Burma 'needs more funds to fight Aids'
Medical charity Medecins Sans Frontieres (MSF) has called on international donors to make more money available to treat HIV/Aids in Burma.
Peter Paul de Groote, MSF head in Burma, told the BBC that the current situation was dire.
He said more than 15,000 Burmese die of HIV/Aids every year because they do not have access to anti-retroviral drugs.
The prevalence rate of the disease is at 0.67% - relatively low by international standards.
However, years of international isolation and sanctions have left Burma with a threadbare healthcare system.
At the launch of a new report called Lives in the Balance, MSF said that only a quarter of the estimated 120,000 people living with HIV and Aids were receiving treatment, and that it was turning people away from its clinics.
"It's an unacceptable decision that our doctors have to make on a day to day basis," Mr de Groote said.
"We have to prioritise those who are sickest and will die soon to save their lives.
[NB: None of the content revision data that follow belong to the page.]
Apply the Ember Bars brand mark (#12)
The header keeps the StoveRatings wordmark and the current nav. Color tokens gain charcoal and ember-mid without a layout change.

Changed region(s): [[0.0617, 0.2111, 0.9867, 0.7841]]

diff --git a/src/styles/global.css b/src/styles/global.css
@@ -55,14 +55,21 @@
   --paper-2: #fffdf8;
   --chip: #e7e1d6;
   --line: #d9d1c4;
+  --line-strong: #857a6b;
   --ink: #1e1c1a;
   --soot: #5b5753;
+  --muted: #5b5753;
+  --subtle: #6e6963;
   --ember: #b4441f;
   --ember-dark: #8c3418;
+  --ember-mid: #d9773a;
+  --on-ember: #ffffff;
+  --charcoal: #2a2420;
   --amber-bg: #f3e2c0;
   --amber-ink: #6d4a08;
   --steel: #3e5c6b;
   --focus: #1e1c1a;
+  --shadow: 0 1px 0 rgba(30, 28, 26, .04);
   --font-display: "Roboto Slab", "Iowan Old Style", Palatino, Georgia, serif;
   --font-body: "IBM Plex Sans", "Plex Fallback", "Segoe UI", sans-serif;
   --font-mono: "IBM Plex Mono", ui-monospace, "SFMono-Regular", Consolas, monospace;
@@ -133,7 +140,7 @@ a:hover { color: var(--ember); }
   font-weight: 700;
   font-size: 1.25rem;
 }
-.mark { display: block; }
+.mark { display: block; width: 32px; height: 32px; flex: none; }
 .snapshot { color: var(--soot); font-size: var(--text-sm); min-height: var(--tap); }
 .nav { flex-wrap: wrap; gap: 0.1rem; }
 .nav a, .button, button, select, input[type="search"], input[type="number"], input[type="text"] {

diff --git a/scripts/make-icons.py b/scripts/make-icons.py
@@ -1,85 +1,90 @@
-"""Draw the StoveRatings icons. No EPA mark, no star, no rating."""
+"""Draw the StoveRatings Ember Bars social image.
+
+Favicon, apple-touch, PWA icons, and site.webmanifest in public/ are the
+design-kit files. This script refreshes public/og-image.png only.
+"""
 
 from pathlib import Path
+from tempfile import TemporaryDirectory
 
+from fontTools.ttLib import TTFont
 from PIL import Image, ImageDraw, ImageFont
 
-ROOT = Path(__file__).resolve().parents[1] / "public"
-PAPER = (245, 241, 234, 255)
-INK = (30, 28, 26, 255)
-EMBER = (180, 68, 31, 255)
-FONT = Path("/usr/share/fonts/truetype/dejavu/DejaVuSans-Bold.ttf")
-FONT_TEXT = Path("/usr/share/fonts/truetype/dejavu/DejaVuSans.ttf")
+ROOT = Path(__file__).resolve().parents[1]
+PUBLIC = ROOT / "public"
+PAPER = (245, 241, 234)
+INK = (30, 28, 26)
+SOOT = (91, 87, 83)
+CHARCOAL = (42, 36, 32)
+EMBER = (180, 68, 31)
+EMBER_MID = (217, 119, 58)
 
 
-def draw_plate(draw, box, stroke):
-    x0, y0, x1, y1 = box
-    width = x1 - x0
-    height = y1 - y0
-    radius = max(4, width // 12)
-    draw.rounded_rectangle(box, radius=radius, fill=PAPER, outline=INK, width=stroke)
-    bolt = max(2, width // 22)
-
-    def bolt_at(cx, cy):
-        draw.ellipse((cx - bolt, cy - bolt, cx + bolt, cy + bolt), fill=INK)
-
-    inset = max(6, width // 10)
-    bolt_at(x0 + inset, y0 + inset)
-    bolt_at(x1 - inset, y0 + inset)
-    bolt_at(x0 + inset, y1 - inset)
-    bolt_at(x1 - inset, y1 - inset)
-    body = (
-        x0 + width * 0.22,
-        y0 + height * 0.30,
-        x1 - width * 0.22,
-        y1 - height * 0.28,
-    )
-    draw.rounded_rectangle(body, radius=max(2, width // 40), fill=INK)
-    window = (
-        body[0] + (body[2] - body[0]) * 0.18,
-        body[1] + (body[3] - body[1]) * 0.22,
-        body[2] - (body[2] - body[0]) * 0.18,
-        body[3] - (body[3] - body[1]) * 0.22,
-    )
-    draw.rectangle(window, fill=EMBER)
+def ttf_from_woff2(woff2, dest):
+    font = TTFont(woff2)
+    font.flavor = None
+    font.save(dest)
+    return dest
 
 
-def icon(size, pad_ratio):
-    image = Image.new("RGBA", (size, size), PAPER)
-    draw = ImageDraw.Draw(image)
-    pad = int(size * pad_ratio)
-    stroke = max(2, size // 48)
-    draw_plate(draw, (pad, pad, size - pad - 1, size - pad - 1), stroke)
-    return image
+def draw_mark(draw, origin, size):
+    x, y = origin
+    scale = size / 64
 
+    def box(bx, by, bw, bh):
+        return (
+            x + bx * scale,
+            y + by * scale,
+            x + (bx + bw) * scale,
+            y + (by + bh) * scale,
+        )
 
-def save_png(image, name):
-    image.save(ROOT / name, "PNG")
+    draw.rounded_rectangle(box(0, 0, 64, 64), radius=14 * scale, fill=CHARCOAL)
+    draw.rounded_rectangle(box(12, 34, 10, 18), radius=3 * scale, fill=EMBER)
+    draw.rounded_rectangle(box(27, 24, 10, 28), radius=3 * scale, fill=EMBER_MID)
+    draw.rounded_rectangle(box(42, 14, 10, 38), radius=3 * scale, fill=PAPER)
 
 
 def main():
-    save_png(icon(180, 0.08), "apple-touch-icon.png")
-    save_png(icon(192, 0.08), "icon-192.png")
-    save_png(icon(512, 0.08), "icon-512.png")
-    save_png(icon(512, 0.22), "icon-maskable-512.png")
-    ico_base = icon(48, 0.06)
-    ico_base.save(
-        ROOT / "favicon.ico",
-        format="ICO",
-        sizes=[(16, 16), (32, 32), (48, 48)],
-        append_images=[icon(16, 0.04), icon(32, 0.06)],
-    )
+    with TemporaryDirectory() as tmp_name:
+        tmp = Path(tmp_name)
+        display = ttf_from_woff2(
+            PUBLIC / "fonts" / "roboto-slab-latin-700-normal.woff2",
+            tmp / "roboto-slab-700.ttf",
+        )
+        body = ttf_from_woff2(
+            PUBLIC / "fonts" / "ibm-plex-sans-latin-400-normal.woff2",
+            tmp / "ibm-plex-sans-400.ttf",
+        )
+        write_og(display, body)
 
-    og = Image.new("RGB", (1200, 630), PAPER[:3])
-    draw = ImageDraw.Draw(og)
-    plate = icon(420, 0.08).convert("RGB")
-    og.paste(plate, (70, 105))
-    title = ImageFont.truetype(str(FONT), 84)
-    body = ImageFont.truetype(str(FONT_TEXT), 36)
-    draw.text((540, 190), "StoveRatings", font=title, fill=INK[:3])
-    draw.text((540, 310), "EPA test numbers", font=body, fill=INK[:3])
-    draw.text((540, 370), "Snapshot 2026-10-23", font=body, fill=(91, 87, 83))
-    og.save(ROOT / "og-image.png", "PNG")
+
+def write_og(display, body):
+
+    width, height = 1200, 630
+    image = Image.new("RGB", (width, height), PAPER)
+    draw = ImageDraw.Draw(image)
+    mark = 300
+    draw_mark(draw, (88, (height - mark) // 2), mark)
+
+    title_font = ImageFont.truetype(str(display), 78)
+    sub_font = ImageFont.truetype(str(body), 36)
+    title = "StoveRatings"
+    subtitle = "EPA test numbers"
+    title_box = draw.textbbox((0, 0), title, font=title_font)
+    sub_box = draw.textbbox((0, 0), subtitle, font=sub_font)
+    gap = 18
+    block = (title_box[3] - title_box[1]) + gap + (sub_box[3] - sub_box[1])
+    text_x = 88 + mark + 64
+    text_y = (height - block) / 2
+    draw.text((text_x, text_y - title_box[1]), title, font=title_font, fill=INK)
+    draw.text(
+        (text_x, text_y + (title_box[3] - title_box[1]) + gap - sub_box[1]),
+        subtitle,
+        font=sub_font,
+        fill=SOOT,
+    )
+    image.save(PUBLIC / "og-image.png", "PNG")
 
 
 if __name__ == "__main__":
Other people we have to turn away and say come back when you are sicker."
Last year, plans were made for a massive scaling up in the provision of anti-retroviral drugs in Burma, with MSF and its partners hoping to reach 100,000 people.
But those proposals were shelved after the Global Fund, a public-private initiative that provides the bulk of money to fight Aids worldwide, said a drop in donations meant it no longer had the resources to support new projects.
Burma spends a quarter of its budget on the military and only a fraction of that on health, but Mr de Groote said his organisation had not asked the army-backed authorities to reassess their priorities.
"We are not politicians, but we do hope the health sector will receive more money over time, and there are some indications that this will happen," he said.
MSF's new report comes amid continuing signs of political reform in Burma.
Hundreds of political prisoners have been freed and Nobel laureate Aung San Suu Kyi's political party, the National League for Democracy, will contest in April its first elections since 1990.
If that vote is seen as being free and fair, then Western sanctions could be loosened or lifted and developmental assistance stepped up.